Ultimately, to impose a modern viewpoint upon things, it is not always necessary to be fully eloquent and exact in one's command of a language in order to express and deliver one's feelings.  I know this from speaking to a friend of mine in Finland, Heidi.  Her English is far from being absolutely perfect yet she possesses a very good vocabulary and can convey thoughts, feelings and her meaning without it being exact and absolutely correct.  I know she wants me to correct her but I find myself doing so only when she makes real a real faux pas in what she has to say rather than picking up on every little spelling mistake and grammatical error.  It would make our conversations seem contrived, boring and like those between a teacher and student.  She knows when she makes mistakes but cannot always manage to phrase everything she wants yet she can convey what she is feeling.  Hence, this has sometimes I have affectionately named her English as being "Heidi English" (to her delight I hasten to add).  This follows in the tradition of bad movies liked by my friends Fred and Devin as re-categorized "Fred movies" and "Devin movies" respectively.   Heidi worries incessantly about what other people would think of her English yet she is confident enough to speak and write it with me.  And I don't have to "dumb down" my English with her, and we can talk on all be they matters, serious, fun, intellectual, etc.  I do miss having academic conversations with most people around me, but that is in part my fault, yet finding people with like minds and outlooks of ideas to share opinions and knowledge with has always been rare.  I am grateful for those few friends on that similar level I have.

This attitude and outlook towards language in some ways might seem a contradiction in terms towards my usual philosophy.  I must confess in someways I am rather a purist in terms of language and how I hate it when a language is corrupted and wrecked by people who simply are lazy and cannot enunciate their words correctly.  I suppose for me it's mostly frustration and annoyance at the laziness and arrogance that people have towards communication.  I wince and shudder on buses when you "overhear" conversations, and as anyone will tell you who's been on a London bus, it's hearing those booming voices of teenage girls, each of them sprawled over a seat and refusing to move for others, ensuring that each and other passenger on the top deck can hear their conversation.  On subjects as fascinating as how badly they are treated by their boyfriends, or their wild sex lives, or what would be simply dismissed as banal gossip, punctuated with much teeth sucking and expletives at individuals who dare to look around at the cause of the unnecessary drivel  (sorry, conversation) we are being forced to eavesdrop upon.   And the same words/statements are repeated over and over again in a half patois/half lazy form of English.  This is a generation by whom writing is communicating via abbreviations and text speak.  These are people who have supposedly been "educated" yet somehow these random bleetings are allowed to pass as English in schools today.  Frightening.  Heidi, who has never lived nor been educated in England, possesses a better command of English (without having to endlessly repeat herself) than these morons.  Yes, tolerance is essential in this day and age, but why should it extend into the domain of stupidity and ignorance?

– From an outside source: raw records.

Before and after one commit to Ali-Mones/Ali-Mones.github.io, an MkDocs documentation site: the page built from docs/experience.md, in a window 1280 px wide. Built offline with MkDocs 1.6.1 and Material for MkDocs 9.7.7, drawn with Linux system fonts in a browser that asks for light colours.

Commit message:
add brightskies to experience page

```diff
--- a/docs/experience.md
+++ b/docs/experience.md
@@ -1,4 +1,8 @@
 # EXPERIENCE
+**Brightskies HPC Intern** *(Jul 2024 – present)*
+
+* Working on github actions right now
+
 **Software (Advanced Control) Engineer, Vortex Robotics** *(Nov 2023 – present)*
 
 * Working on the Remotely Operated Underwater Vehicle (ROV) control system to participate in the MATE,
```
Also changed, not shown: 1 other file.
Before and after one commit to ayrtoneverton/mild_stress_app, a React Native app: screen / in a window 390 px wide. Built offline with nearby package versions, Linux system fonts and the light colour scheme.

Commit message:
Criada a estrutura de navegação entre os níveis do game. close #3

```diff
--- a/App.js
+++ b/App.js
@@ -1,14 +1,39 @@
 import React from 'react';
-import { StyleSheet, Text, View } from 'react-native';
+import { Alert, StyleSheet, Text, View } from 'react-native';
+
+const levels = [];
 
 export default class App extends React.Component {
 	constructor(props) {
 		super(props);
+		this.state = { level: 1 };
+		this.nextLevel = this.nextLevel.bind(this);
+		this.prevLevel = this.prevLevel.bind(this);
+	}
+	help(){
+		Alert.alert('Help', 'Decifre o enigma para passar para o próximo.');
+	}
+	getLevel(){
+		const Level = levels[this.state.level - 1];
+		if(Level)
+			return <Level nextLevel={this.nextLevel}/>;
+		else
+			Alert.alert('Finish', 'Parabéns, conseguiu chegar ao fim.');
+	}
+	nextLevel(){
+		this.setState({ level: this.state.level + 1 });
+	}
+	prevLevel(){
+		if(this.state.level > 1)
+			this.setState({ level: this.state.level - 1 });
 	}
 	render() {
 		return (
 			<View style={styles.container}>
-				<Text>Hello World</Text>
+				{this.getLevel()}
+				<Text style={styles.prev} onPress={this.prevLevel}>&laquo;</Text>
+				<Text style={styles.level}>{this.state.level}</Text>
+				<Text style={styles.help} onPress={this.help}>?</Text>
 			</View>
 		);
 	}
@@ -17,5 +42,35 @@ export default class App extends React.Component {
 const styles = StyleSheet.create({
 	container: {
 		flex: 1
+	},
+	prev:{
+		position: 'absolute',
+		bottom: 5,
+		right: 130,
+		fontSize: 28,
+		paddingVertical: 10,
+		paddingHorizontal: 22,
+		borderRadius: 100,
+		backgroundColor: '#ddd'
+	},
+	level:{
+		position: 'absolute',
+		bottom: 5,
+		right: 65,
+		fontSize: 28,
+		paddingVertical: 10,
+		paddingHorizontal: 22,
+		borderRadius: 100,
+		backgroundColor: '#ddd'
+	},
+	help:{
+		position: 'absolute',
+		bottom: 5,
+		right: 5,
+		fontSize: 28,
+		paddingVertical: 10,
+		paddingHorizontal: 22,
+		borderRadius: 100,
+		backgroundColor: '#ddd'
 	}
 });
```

  1. I feel exactly the same way about the conversations I overhear on the train. And I get very steamed at the absurd over-explicitness of British public announcements, written and spoken:

    'Any refreshments from the trolley on this service this morning?'

    'Ticket checks are in operation at this station today. Please have your ticket ready for inspection.'

    'Manea is a request stop. Passengers wishing to leave the train at Manea should inform the guard so that he can arrange for the train to stop to allow them to alight.'

    A concise 'WTF?' to all that.

    It's the exact opposite of Greece where I lived for 15 years, where the simplest information has to be prized out of officialdom.

  2. Thank you, Steve, and welcome to my "Sermons" page! Yes, there are frequent interrobangs that go through my head on public transport, normally preceded by the same acronym as you have cited above.